**Listed entries**
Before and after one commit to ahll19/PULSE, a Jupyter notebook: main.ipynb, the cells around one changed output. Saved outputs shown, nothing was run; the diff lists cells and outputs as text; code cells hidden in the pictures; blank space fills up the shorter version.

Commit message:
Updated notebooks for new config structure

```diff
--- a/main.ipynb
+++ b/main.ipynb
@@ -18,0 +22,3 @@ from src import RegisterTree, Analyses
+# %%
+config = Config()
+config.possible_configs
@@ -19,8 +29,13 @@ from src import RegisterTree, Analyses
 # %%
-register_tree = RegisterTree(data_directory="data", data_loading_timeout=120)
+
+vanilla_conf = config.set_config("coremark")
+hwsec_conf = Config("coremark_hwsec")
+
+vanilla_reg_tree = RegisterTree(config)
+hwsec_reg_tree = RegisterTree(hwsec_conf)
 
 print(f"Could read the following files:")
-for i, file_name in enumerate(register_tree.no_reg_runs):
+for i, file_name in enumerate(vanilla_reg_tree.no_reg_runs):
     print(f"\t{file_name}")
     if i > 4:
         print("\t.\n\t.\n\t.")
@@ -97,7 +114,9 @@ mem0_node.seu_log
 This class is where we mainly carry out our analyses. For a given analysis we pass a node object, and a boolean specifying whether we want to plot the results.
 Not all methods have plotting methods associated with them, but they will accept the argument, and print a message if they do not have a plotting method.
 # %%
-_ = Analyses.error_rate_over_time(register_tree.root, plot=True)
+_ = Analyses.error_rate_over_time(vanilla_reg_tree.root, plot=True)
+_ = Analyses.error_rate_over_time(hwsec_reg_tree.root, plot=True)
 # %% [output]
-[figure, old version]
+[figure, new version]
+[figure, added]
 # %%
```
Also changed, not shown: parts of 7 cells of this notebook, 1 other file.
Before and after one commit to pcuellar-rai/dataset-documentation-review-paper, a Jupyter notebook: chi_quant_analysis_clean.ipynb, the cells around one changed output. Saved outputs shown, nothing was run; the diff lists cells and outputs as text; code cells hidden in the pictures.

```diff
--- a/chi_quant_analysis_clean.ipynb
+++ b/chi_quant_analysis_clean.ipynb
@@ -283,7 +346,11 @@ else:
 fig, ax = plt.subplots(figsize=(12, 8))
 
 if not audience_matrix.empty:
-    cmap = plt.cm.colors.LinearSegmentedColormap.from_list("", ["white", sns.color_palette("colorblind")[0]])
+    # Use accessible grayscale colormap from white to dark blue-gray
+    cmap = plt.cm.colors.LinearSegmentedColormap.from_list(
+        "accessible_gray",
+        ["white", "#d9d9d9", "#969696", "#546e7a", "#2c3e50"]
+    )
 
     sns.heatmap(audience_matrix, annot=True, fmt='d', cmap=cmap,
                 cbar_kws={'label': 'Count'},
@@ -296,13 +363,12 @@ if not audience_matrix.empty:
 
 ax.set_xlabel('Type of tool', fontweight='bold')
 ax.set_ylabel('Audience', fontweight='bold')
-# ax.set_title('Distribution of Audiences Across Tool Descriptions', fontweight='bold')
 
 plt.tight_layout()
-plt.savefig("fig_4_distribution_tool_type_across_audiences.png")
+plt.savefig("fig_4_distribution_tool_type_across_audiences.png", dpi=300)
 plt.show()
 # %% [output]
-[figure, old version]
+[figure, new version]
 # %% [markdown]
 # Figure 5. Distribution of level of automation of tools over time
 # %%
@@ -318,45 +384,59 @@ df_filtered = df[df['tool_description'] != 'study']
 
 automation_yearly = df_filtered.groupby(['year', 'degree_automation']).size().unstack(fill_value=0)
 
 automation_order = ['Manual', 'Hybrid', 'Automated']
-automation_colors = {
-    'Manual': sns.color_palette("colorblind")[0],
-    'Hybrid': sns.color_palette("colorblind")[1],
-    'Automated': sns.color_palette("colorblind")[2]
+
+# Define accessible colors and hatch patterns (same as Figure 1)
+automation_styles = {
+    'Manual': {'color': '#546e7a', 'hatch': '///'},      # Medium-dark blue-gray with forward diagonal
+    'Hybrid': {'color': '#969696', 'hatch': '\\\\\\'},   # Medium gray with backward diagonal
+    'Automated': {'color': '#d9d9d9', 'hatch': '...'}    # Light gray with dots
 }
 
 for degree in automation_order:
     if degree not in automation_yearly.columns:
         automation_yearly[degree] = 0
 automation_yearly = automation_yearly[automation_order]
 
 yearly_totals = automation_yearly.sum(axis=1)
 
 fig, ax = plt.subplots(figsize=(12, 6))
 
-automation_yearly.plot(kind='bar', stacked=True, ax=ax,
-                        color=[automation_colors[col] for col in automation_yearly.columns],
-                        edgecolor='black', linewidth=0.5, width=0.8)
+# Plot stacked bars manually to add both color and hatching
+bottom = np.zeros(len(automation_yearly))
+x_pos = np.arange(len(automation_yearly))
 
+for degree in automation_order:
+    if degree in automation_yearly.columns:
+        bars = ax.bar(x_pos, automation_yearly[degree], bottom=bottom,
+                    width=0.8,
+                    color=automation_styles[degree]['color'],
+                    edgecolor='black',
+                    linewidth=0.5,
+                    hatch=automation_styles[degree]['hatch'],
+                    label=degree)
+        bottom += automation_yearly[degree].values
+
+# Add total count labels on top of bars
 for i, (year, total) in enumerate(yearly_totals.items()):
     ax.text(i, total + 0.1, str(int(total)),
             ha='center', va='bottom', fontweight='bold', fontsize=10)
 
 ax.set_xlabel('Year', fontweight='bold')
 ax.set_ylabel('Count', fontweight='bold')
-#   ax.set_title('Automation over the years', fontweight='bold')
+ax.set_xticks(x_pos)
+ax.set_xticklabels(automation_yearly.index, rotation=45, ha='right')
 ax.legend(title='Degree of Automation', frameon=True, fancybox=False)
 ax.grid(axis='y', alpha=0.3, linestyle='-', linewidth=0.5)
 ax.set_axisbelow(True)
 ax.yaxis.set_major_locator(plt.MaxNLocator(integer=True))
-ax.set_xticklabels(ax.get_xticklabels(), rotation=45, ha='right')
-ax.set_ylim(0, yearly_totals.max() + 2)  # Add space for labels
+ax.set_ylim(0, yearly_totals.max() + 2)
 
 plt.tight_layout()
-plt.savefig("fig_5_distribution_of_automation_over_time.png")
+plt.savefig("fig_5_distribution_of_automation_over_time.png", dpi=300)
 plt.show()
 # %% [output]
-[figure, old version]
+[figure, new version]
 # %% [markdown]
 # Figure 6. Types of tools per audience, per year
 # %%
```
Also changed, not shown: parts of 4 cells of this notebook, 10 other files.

**Problem requirements**
Copy the whole listing down exactly.

**Result below**
Before and after one commit to ahll19/PULSE, a Jupyter notebook: main.ipynb, the cells around one changed output. Saved outputs shown, nothing was run; the diff lists cells and outputs as text; code cells hidden in the pictures; blank space fills up the shorter version.

Commit message:
Updated notebooks for new config structure

```diff
--- a/main.ipynb
+++ b/main.ipynb
@@ -18,0 +22,3 @@ from src import RegisterTree, Analyses
+# %%
+config = Config()
+config.possible_configs
@@ -19,8 +29,13 @@ from src import RegisterTree, Analyses
 # %%
-register_tree = RegisterTree(data_directory="data", data_loading_timeout=120)
+
+vanilla_conf = config.set_config("coremark")
+hwsec_conf = Config("coremark_hwsec")
+
+vanilla_reg_tree = RegisterTree(config)
+hwsec_reg_tree = RegisterTree(hwsec_conf)
 
 print(f"Could read the following files:")
-for i, file_name in enumerate(register_tree.no_reg_runs):
+for i, file_name in enumerate(vanilla_reg_tree.no_reg_runs):
     print(f"\t{file_name}")
     if i > 4:
         print("\t.\n\t.\n\t.")
@@ -97,7 +114,9 @@ mem0_node.seu_log
 This class is where we mainly carry out our analyses. For a given analysis we pass a node object, and a boolean specifying whether we want to plot the results.
 Not all methods have plotting methods associated with them, but they will accept the argument, and print a message if they do not have a plotting method.
 # %%
-_ = Analyses.error_rate_over_time(register_tree.root, plot=True)
+_ = Analyses.error_rate_over_time(vanilla_reg_tree.root, plot=True)
+_ = Analyses.error_rate_over_time(hwsec_reg_tree.root, plot=True)
 # %% [output]
-[figure, old version]
+[figure, new version]
+[figure, added]
 # %%
```
Also changed, not shown: parts of 7 cells of this notebook, 1 other file.
Before and after one commit to pcuellar-rai/dataset-documentation-review-paper, a Jupyter notebook: chi_quant_analysis_clean.ipynb, the cells around one changed output. Saved outputs shown, nothing was run; the diff lists cells and outputs as text; code cells hidden in the pictures.

```diff
--- a/chi_quant_analysis_clean.ipynb
+++ b/chi_quant_analysis_clean.ipynb
@@ -283,7 +346,11 @@ else:
 fig, ax = plt.subplots(figsize=(12, 8))
 
 if not audience_matrix.empty:
-    cmap = plt.cm.colors.LinearSegmentedColormap.from_list("", ["white", sns.color_palette("colorblind")[0]])
+    # Use accessible grayscale colormap from white to dark blue-gray
+    cmap = plt.cm.colors.LinearSegmentedColormap.from_list(
+        "accessible_gray",
+        ["white", "#d9d9d9", "#969696", "#546e7a", "#2c3e50"]
+    )
 
     sns.heatmap(audience_matrix, annot=True, fmt='d', cmap=cmap,
                 cbar_kws={'label': 'Count'},
@@ -296,13 +363,12 @@ if not audience_matrix.empty:
 
 ax.set_xlabel('Type of tool', fontweight='bold')
 ax.set_ylabel('Audience', fontweight='bold')
-# ax.set_title('Distribution of Audiences Across Tool Descriptions', fontweight='bold')
 
 plt.tight_layout()
-plt.savefig("fig_4_distribution_tool_type_across_audiences.png")
+plt.savefig("fig_4_distribution_tool_type_across_audiences.png", dpi=300)
 plt.show()
 # %% [output]
-[figure, old version]
+[figure, new version]
 # %% [markdown]
 # Figure 5. Distribution of level of automation of tools over time
 # %%
@@ -318,45 +384,59 @@ df_filtered = df[df['tool_description'] != 'study']
 
 automation_yearly = df_filtered.groupby(['year', 'degree_automation']).size().unstack(fill_value=0)
 
 automation_order = ['Manual', 'Hybrid', 'Automated']
-automation_colors = {
-    'Manual': sns.color_palette("colorblind")[0],
-    'Hybrid': sns.color_palette("colorblind")[1],
-    'Automated': sns.color_palette("colorblind")[2]
+
+# Define accessible colors and hatch patterns (same as Figure 1)
+automation_styles = {
+    'Manual': {'color': '#546e7a', 'hatch': '///'},      # Medium-dark blue-gray with forward diagonal
+    'Hybrid': {'color': '#969696', 'hatch': '\\\\\\'},   # Medium gray with backward diagonal
+    'Automated': {'color': '#d9d9d9', 'hatch': '...'}    # Light gray with dots
 }
 
 for degree in automation_order:
     if degree not in automation_yearly.columns:
         automation_yearly[degree] = 0
 automation_yearly = automation_yearly[automation_order]
 
 yearly_totals = automation_yearly.sum(axis=1)
 
 fig, ax = plt.subplots(figsize=(12, 6))
 
-automation_yearly.plot(kind='bar', stacked=True, ax=ax,
-                        color=[automation_colors[col] for col in automation_yearly.columns],
-                        edgecolor='black', linewidth=0.5, width=0.8)
+# Plot stacked bars manually to add both color and hatching
+bottom = np.zeros(len(automation_yearly))
+x_pos = np.arange(len(automation_yearly))
 
+for degree in automation_order:
+    if degree in automation_yearly.columns:
+        bars = ax.bar(x_pos, automation_yearly[degree], bottom=bottom,
+                    width=0.8,
+                    color=automation_styles[degree]['color'],
+                    edgecolor='black',
+                    linewidth=0.5,
+                    hatch=automation_styles[degree]['hatch'],
+                    label=degree)
+        bottom += automation_yearly[degree].values
+
+# Add total count labels on top of bars
 for i, (year, total) in enumerate(yearly_totals.items()):
     ax.text(i, total + 0.1, str(int(total)),
             ha='center', va='bottom', fontweight='bold', fontsize=10)
 
 ax.set_xlabel('Year', fontweight='bold')
 ax.set_ylabel('Count', fontweight='bold')
-#   ax.set_title('Automation over the years', fontweight='bold')
+ax.set_xticks(x_pos)
+ax.set_xticklabels(automation_yearly.index, rotation=45, ha='right')
 ax.legend(title='Degree of Automation', frameon=True, fancybox=False)
 ax.grid(axis='y', alpha=0.3, linestyle='-', linewidth=0.5)
 ax.set_axisbelow(True)
 ax.yaxis.set_major_locator(plt.MaxNLocator(integer=True))
-ax.set_xticklabels(ax.get_xticklabels(), rotation=45, ha='right')
-ax.set_ylim(0, yearly_totals.max() + 2)  # Add space for labels
+ax.set_ylim(0, yearly_totals.max() + 2)
 
 plt.tight_layout()
-plt.savefig("fig_5_distribution_of_automation_over_time.png")
+plt.savefig("fig_5_distribution_of_automation_over_time.png", dpi=300)
 plt.show()
 # %% [output]
-[figure, old version]
+[figure, new version]
 # %% [markdown]
 # Figure 6. Types of tools per audience, per year
 # %%
```
Also changed, not shown: parts of 4 cells of this notebook, 10 other files.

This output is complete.